According to a Wall Street Journal article from last year, tobacco production is down from 2009 and industry insiders are wondering if the country can keep up with demand. American cigar smokers spend about $4 billion dollars per year on stogies, but at the moment, only 3 percent of the premium, handmade cigars are Cuban. Habanos, a joint venture between the British company Imperial Brands and the Cuban government, have projected a 30 percent increase in American sales totaling an almost $700 million dollar increase in sales should the embargo be lifted.
There are many obstacles in the road to a fine Cuban cigar. Unfavorable weather, insect infestations and aging equipment make the farmers’ work more difficult, but the most problematic step is that of the actual hand-rolling. It can take years to master the art of rolling the perfect cigar and those who do can earn three to four times the wages of other government jobs.
If you go to Cuba and want to buy some cigars, you will have countless offers that always start with “my fring.” That’s right, “fring.” One of my best friends in Havana and I came up with that a few years ago.
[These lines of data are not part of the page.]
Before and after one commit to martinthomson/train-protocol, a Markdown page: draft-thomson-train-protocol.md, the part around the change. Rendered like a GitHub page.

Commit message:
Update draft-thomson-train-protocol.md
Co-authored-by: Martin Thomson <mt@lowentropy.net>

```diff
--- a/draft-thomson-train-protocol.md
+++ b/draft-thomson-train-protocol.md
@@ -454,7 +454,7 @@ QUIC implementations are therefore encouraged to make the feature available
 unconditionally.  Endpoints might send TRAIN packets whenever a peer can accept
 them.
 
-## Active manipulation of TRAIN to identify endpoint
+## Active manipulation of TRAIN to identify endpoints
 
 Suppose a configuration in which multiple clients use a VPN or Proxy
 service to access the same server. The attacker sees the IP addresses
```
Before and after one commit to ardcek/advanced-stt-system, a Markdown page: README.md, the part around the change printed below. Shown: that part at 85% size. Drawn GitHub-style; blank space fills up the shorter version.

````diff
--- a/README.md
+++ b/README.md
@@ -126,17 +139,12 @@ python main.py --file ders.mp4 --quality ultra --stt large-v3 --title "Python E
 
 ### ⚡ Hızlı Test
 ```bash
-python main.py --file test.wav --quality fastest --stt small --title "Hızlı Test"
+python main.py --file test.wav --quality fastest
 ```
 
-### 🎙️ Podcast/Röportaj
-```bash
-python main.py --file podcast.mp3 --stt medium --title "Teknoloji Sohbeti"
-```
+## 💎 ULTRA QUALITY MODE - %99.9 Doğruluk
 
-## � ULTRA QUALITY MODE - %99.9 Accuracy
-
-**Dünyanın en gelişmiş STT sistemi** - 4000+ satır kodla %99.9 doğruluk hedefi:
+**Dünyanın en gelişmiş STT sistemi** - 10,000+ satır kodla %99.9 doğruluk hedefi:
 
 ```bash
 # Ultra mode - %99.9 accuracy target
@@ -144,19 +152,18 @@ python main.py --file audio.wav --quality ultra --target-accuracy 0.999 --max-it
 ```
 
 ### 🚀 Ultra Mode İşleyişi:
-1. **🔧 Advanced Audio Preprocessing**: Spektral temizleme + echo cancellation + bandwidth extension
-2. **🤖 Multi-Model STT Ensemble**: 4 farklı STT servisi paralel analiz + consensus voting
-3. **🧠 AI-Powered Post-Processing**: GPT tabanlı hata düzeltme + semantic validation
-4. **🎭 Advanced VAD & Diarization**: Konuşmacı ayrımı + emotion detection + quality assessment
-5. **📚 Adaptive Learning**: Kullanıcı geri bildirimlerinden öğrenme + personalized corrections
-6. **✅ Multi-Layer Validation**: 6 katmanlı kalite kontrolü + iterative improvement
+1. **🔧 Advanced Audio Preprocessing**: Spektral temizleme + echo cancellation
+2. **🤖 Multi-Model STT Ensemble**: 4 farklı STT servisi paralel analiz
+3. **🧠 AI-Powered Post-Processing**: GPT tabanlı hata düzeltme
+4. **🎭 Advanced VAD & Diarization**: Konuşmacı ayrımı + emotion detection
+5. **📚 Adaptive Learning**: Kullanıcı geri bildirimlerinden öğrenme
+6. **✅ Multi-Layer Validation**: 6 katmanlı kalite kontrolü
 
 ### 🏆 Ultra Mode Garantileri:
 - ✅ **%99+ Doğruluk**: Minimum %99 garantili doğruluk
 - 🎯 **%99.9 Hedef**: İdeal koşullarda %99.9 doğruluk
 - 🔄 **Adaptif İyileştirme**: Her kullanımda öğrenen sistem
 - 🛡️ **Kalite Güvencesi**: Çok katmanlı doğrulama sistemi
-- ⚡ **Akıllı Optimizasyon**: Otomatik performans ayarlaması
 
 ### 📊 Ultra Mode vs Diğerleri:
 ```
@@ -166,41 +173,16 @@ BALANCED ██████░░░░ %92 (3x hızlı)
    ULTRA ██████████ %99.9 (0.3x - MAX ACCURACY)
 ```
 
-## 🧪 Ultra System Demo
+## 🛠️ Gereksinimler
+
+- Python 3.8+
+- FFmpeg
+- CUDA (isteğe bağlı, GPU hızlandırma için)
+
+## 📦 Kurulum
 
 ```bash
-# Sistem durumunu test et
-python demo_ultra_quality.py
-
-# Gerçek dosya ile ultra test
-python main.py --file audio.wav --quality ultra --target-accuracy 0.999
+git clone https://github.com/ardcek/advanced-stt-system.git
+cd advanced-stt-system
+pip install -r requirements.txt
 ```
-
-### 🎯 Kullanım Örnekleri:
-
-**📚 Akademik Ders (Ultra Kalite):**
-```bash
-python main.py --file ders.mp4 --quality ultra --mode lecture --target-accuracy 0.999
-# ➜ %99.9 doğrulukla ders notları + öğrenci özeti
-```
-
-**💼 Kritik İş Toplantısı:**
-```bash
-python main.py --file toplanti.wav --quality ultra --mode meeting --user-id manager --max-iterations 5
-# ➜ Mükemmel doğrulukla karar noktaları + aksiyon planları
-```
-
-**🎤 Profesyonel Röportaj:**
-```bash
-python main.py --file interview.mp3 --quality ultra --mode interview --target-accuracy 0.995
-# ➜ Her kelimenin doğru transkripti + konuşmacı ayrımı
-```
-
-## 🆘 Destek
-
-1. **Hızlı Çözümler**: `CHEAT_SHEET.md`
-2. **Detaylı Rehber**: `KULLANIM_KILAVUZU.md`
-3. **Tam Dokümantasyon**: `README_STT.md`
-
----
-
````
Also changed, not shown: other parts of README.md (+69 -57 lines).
Of course, they mean “friend,” but it comes out as “fring,” and trust me, you ain’t no “fring” or “friend.” I mean, when some stranger on the street wants to give you a deal, you have to wonder why. The bottom line is, if you want some real Cuban cigars, either buy them directly from a farmer or go to an official cigar shop. Buying cigars in the street can be kind of fun and exciting, but let the buyer beware, “my fring.”